* **GOAL OF THE EXERCISE**
Could you please return each line of the data that has the word "content"?

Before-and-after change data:
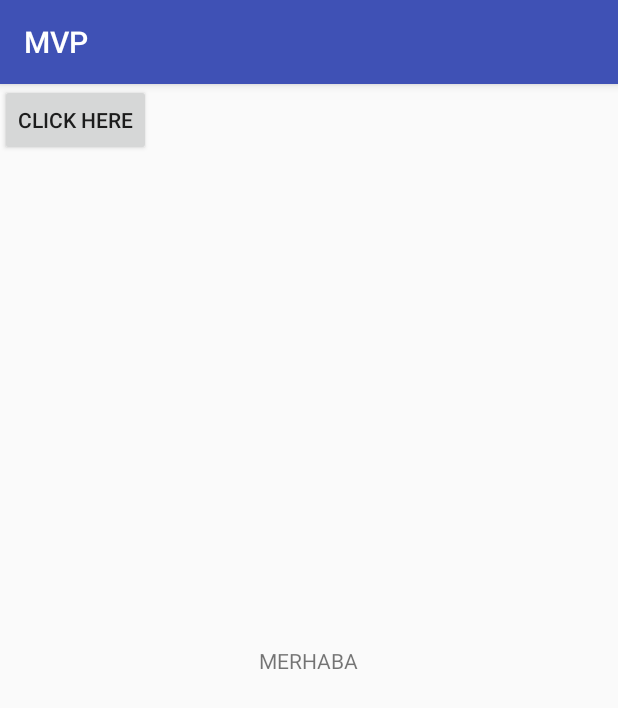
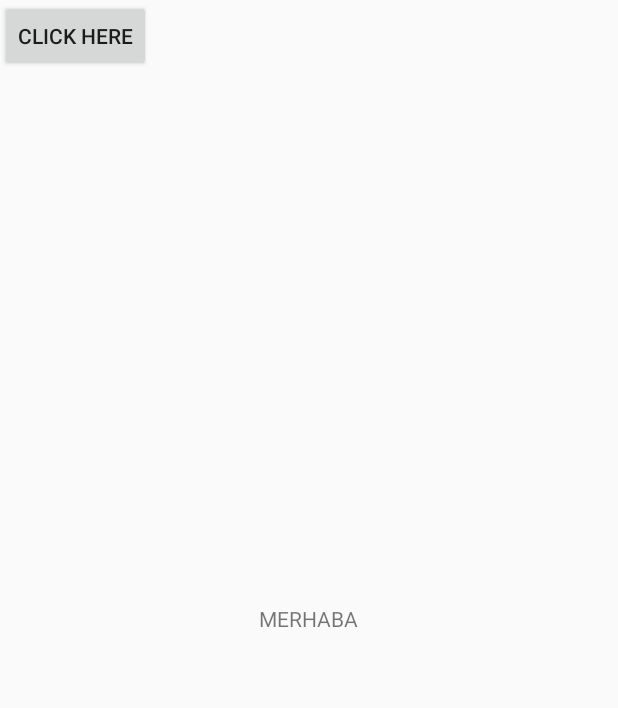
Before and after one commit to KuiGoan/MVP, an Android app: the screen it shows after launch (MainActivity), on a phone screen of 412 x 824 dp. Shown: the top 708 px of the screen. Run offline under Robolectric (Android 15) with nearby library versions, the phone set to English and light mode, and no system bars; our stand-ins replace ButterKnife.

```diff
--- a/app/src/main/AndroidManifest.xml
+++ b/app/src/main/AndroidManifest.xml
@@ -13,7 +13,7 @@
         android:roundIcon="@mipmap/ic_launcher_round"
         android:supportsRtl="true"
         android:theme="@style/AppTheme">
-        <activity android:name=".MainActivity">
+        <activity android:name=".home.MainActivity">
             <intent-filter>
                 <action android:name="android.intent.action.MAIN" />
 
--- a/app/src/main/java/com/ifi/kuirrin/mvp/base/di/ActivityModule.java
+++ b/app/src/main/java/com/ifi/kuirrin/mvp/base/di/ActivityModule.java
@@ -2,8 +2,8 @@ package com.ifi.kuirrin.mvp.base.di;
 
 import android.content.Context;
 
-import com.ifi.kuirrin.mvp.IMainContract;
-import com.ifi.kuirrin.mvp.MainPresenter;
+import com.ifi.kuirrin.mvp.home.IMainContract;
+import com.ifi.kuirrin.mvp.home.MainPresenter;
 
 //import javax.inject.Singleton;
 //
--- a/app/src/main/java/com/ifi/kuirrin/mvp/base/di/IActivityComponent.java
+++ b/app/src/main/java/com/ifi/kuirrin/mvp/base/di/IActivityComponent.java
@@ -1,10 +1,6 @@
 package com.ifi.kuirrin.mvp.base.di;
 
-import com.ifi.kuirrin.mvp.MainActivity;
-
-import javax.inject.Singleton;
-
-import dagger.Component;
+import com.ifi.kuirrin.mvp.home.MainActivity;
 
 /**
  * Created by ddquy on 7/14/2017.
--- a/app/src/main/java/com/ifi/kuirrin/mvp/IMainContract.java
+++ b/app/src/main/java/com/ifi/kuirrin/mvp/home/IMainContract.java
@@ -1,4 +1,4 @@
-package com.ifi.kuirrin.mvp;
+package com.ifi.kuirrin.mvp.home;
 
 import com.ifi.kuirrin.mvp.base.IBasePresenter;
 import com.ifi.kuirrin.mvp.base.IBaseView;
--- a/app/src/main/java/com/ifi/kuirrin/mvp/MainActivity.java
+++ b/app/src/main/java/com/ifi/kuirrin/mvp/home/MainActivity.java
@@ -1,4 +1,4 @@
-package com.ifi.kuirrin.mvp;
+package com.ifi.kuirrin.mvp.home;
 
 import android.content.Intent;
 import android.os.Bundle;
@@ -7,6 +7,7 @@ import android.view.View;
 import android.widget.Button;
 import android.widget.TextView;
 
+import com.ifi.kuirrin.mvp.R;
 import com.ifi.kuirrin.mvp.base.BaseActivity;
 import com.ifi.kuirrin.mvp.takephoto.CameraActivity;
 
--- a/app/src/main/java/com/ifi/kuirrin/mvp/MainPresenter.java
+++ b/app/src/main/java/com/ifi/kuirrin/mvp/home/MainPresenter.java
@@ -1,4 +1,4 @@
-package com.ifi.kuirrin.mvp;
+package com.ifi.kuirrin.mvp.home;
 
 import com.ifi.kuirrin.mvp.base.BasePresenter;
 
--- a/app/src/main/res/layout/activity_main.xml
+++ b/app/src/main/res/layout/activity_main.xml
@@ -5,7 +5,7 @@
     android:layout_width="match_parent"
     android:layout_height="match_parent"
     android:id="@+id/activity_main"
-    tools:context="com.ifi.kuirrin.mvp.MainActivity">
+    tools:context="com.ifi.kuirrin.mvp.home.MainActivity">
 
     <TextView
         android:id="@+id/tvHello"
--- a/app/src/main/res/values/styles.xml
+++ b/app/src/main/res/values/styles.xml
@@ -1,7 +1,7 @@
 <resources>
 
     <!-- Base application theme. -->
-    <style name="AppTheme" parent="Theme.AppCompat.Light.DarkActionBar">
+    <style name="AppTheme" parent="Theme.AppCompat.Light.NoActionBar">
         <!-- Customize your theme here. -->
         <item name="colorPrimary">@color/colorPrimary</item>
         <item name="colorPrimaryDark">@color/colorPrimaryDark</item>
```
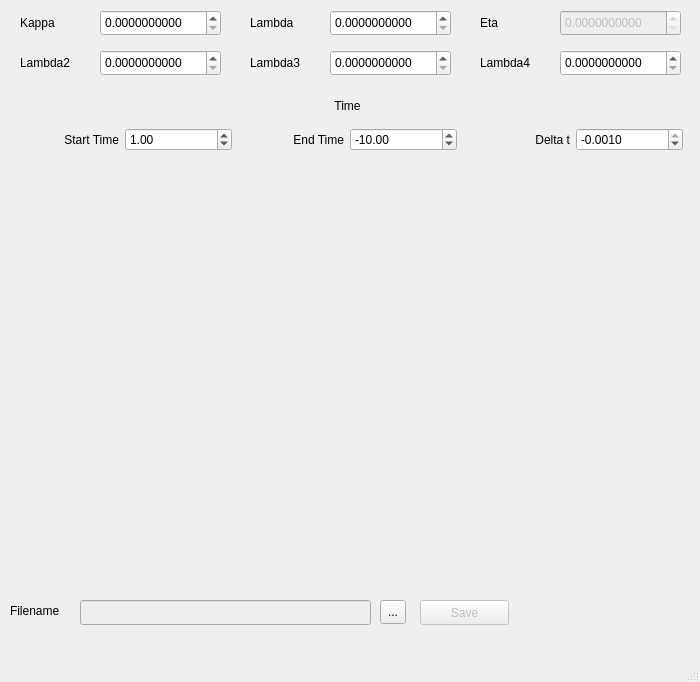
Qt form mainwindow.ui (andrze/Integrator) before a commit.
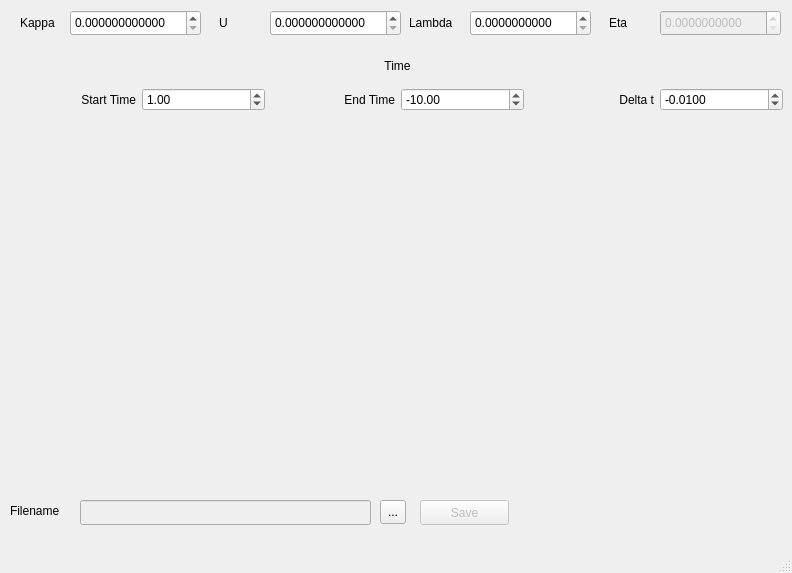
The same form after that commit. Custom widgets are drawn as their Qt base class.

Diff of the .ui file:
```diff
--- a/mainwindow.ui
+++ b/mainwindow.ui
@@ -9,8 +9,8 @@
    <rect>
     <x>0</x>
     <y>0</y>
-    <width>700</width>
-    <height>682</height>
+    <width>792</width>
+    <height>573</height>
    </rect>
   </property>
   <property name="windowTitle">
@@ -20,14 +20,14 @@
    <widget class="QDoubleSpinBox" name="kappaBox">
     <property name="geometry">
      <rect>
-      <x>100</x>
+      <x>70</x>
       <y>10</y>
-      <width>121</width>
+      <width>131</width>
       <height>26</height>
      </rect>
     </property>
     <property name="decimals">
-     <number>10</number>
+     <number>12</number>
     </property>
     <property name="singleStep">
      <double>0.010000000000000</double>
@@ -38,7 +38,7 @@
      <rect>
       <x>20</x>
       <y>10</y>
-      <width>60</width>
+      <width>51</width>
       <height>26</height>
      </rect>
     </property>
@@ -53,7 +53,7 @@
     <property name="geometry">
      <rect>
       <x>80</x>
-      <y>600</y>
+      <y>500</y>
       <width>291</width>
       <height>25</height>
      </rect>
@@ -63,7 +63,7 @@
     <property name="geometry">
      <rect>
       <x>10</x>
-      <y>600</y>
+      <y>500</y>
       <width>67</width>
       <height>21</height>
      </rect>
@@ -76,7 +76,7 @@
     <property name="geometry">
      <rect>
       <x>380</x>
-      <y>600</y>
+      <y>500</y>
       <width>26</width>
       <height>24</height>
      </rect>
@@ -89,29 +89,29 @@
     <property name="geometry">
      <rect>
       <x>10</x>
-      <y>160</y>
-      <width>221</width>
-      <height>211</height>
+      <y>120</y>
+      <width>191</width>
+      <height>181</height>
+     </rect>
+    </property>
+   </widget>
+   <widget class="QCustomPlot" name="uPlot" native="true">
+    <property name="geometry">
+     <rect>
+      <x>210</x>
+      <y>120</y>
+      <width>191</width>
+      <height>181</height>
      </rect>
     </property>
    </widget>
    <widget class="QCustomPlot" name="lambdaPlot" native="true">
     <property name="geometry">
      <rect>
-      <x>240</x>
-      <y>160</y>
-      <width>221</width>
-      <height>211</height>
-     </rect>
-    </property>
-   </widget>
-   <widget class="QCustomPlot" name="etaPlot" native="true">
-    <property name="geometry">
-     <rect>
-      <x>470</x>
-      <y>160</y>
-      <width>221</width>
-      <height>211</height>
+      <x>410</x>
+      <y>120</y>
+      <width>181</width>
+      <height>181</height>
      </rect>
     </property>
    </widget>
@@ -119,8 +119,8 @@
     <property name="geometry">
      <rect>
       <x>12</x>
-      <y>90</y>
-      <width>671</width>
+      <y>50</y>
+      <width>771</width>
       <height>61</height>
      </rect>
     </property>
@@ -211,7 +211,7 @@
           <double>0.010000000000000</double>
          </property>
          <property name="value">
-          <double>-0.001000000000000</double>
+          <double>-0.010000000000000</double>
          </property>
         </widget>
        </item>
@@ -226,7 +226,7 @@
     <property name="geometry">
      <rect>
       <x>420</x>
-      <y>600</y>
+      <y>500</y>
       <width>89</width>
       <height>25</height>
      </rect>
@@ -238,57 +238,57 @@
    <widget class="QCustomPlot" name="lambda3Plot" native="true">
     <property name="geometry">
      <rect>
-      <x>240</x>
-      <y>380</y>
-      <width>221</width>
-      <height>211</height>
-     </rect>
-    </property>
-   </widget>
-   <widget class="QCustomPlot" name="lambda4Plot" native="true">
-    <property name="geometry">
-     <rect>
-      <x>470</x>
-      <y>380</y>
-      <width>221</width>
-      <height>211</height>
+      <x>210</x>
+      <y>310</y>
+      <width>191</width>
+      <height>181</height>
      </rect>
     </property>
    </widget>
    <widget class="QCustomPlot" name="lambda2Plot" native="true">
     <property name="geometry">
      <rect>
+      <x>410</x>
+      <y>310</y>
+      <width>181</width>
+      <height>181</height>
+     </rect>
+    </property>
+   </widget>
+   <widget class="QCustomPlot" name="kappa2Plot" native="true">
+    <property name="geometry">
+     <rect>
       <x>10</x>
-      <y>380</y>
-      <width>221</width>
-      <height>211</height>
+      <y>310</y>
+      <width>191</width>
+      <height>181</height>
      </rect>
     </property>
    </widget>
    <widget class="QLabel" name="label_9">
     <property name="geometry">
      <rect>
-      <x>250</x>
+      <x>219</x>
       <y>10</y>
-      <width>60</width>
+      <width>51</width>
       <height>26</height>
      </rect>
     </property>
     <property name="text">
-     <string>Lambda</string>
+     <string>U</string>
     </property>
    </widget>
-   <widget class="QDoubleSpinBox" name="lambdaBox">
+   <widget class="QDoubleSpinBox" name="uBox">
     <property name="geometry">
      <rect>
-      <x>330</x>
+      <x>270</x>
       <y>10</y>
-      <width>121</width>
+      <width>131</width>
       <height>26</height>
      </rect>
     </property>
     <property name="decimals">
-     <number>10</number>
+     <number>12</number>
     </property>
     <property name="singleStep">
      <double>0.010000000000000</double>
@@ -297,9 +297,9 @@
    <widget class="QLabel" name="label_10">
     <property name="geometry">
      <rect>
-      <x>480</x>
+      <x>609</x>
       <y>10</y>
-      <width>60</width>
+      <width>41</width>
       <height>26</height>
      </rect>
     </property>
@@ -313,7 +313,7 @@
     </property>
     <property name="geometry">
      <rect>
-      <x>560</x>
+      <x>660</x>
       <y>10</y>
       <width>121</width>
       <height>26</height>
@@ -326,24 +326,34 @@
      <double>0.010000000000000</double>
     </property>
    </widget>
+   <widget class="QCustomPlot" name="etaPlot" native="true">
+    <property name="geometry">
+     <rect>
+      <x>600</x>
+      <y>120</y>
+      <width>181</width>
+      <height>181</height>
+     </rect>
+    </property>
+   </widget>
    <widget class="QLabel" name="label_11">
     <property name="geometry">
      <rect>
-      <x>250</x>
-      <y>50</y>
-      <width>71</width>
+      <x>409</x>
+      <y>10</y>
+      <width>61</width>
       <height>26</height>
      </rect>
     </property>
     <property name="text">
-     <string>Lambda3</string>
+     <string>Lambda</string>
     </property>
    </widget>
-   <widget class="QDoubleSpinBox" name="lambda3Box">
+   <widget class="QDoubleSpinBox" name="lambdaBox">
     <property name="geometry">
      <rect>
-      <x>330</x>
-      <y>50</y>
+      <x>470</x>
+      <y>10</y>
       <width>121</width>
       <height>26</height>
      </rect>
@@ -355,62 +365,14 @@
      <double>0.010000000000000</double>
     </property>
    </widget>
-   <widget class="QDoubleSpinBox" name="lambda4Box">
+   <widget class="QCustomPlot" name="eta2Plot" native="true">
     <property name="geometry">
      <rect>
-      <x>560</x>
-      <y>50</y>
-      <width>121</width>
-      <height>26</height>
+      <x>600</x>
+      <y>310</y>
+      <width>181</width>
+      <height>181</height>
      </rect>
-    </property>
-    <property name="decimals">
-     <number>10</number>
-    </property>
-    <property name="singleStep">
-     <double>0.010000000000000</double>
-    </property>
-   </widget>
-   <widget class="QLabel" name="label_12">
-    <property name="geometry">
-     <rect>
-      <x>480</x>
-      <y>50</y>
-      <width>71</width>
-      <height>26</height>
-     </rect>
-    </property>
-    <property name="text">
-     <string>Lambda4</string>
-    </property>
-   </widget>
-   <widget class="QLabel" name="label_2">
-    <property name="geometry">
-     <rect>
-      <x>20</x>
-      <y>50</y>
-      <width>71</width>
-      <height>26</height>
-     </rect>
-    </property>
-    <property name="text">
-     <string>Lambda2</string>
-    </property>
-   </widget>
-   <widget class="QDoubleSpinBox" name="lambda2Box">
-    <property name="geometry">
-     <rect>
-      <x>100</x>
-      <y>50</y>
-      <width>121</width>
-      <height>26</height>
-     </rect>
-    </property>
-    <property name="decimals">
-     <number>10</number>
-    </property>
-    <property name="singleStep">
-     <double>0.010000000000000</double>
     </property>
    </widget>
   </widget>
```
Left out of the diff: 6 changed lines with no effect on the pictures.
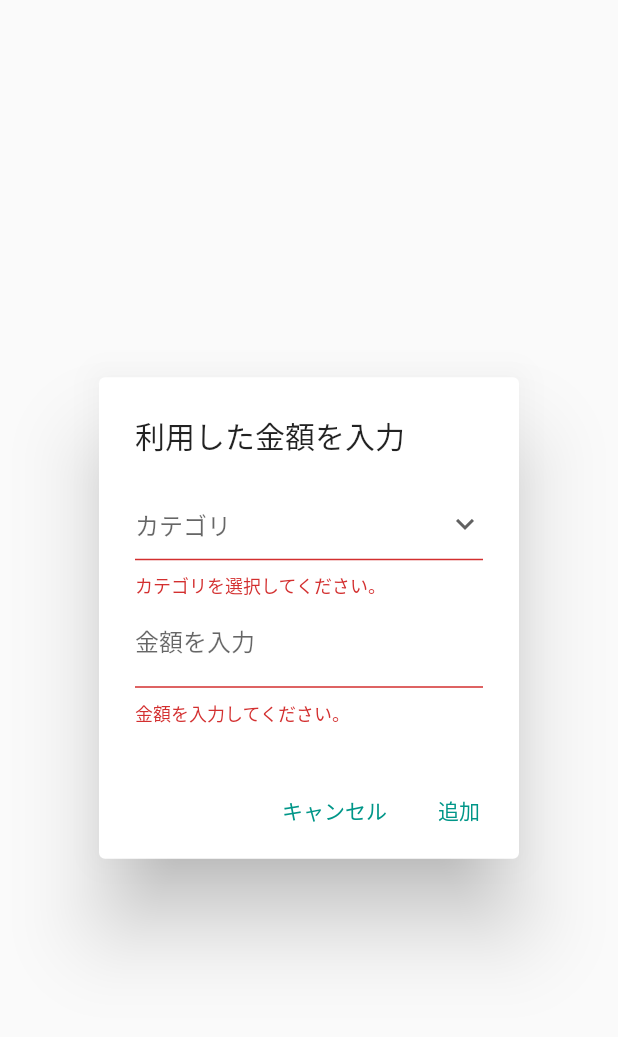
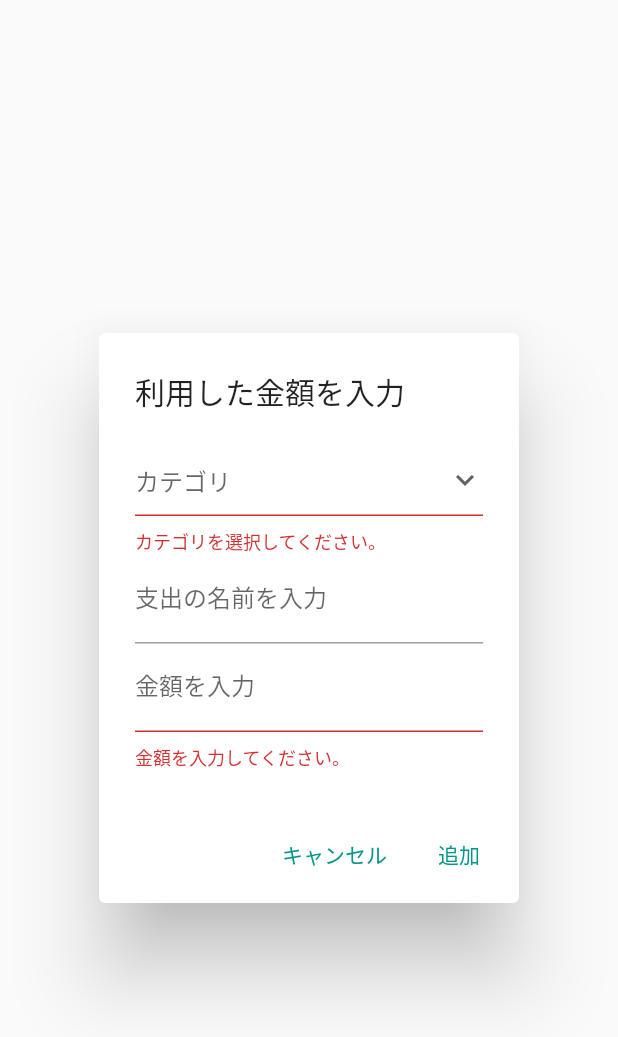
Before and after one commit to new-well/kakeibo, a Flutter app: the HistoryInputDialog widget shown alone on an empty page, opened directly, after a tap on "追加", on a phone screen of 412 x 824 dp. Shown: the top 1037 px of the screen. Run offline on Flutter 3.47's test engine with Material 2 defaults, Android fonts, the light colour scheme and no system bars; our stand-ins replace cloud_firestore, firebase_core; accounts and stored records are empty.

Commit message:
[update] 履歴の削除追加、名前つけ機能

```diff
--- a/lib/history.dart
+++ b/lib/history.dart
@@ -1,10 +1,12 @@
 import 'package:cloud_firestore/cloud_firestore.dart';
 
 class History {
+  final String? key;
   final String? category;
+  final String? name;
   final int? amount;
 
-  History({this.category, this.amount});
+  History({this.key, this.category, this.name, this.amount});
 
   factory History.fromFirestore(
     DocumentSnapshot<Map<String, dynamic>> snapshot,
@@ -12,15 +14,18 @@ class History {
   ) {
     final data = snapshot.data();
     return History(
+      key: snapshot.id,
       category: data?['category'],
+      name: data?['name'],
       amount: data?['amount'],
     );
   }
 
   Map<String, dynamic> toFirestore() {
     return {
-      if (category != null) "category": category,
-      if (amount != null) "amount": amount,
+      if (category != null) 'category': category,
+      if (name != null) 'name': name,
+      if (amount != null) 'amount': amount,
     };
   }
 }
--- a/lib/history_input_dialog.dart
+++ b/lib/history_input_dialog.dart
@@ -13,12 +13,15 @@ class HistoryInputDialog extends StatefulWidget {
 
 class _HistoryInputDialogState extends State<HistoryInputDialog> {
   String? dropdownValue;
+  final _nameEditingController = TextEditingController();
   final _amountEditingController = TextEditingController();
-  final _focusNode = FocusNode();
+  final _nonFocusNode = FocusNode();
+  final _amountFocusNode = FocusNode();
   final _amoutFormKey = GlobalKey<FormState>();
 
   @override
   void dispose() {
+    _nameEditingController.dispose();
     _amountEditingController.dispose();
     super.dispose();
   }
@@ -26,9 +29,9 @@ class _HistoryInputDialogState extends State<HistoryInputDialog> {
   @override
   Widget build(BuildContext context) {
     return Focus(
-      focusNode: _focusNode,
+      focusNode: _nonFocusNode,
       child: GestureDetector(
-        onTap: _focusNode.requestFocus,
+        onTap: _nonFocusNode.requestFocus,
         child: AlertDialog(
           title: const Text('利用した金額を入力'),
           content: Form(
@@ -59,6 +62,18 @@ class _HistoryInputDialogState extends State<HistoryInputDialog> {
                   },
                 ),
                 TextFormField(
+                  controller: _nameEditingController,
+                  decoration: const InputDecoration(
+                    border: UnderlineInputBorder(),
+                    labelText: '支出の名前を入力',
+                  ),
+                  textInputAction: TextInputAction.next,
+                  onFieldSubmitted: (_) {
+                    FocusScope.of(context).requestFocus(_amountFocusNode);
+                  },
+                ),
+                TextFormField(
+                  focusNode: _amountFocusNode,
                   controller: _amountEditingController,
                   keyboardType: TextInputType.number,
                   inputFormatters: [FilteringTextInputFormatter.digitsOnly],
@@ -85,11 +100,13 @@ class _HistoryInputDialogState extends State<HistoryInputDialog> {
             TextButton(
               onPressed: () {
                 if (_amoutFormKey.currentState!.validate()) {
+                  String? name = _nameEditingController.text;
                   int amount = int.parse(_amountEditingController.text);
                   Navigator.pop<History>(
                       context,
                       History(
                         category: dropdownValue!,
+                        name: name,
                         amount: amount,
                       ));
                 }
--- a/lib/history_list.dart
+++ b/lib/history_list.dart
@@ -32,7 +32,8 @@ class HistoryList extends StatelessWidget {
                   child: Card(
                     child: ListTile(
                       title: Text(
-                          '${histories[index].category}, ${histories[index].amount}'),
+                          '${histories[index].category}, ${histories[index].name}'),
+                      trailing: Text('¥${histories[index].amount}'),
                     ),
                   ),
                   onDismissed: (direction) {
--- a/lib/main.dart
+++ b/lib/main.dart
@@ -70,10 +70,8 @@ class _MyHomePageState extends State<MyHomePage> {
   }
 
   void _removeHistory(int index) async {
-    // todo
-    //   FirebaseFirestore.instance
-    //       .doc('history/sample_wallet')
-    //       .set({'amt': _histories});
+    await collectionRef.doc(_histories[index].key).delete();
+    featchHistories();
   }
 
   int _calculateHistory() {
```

* **WRITTEN ANSWER**
 import android.content.Context;
 import android.content.Intent;
           content: Form(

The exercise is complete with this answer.